DNA in the continuum limit:
Beyond the 100nm scale, DNA is successfully described by a wormlike chain model with homogeneous elastic properties [Marko94], which can be determined via a systematic coarse-graining procedure from the rbpm [Becker06b]. On the wormlike chain level a systematic treatment (semiclassical approximation) of the statistical mechanics of chains under tension featuring kinks and loops is now available [Kulic07]. In addition, this method has been applied to Euler buckling [Emanuel07].

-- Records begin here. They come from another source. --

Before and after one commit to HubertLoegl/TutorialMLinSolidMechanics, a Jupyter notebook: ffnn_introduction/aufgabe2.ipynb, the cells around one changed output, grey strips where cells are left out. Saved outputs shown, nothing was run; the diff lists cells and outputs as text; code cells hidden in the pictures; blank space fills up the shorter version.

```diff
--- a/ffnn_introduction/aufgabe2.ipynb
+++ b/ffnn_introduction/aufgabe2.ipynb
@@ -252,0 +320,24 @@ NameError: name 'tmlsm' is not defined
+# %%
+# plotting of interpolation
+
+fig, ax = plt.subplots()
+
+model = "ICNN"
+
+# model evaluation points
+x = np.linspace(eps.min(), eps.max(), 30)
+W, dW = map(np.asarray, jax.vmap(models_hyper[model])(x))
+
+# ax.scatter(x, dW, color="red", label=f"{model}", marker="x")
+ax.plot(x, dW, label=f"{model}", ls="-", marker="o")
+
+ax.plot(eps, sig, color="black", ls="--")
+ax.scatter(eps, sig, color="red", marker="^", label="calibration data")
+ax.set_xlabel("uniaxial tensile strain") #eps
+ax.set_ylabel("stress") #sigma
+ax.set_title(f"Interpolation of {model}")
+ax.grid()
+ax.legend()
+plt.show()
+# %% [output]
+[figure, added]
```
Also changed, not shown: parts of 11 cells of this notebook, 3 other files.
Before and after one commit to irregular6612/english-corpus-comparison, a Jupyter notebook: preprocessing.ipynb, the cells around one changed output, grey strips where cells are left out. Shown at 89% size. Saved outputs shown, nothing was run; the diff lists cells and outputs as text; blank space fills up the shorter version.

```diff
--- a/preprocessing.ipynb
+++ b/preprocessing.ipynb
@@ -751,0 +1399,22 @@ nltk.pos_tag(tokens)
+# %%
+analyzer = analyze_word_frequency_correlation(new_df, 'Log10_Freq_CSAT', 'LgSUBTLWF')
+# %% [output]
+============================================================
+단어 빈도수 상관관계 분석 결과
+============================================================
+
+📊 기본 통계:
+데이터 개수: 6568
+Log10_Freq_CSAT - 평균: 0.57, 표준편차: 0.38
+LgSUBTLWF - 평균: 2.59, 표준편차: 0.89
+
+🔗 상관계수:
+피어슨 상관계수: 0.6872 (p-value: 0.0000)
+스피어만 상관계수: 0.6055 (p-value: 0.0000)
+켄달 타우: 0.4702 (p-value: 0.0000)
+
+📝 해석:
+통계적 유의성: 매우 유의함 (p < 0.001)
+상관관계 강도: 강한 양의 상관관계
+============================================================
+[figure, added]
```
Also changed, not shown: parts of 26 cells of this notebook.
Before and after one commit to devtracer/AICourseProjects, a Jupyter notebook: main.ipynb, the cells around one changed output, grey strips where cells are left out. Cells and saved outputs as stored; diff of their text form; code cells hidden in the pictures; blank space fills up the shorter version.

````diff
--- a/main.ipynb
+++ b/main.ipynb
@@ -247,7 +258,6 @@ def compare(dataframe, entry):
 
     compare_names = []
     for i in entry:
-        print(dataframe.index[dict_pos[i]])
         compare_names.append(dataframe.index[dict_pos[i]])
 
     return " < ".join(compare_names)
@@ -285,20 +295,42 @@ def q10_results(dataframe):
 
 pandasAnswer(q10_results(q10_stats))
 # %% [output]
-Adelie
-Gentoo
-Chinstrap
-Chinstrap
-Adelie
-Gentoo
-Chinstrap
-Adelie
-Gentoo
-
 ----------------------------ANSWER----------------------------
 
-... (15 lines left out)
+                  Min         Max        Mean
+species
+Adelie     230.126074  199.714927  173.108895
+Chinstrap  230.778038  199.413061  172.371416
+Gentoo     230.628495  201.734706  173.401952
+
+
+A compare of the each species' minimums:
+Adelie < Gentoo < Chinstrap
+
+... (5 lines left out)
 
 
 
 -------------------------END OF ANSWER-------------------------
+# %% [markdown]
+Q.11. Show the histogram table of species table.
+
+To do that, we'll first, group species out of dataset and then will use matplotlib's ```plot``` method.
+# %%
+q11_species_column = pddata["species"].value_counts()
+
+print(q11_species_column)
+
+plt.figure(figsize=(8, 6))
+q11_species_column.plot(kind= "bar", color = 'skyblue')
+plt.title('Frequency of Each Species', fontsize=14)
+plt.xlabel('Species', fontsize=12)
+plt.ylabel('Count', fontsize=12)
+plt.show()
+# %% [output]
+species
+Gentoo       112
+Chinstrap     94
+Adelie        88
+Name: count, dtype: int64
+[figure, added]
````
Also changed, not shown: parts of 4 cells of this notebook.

A drastic example for strongly deformed DNA is the nucleosome core particle. The structure is know with atomic resolution [Luger97] and a nano-mechanical analyis recovers the 12 known DNA backbone-histone contact sites at points where the DNA minor grove faces the histone complex [Becker09b]. The sequence-dependent affinity of nucleosomes can be estimated using empirical [Segal06] and mechanical models [Morozov09] and explains part of the in vivo nucleosome positions. Nevertheless, the concept of the histone code remains controversial [Zhang06] and important aspects such as the role of electrostatic interactions and histone modifications, or the structure of the so-called „stem“ formed by the linker DNA and histone H1 remain unclear, even though they have a profound impact on the structure of chromatin on larger scales.
The structures beyond the nucleosome are poorly understood. Presumably the next level of folding is that of the 33nm wide chromatin fiber that is at least typically observed in in vitro experiments. However, its structure remains elusive. Several experimental breakthroughs, e.g. the assembly of regularly spaced nucleosome arrays that fold into superdense fibers [Robinson06] might allow now to understand their geometry. For example, only very recently a model has been put forward that can predict the observed diameters, by postulating that the fiber geometry follows from the stacking of the wedge shaped nucleosomes [Depken09].
Chromosome undergo large conformational changes during the cell cycle involving decondensation after cell division, replication, and condensation/segregation before the following division. The mechanism behind the various structural transitions are still unknown. Physical approaches often coarse-grain the chromatin fiber to generic polymer models [Emanuel09] of cross-linked or entangled [Rosa08] solutions or fibers.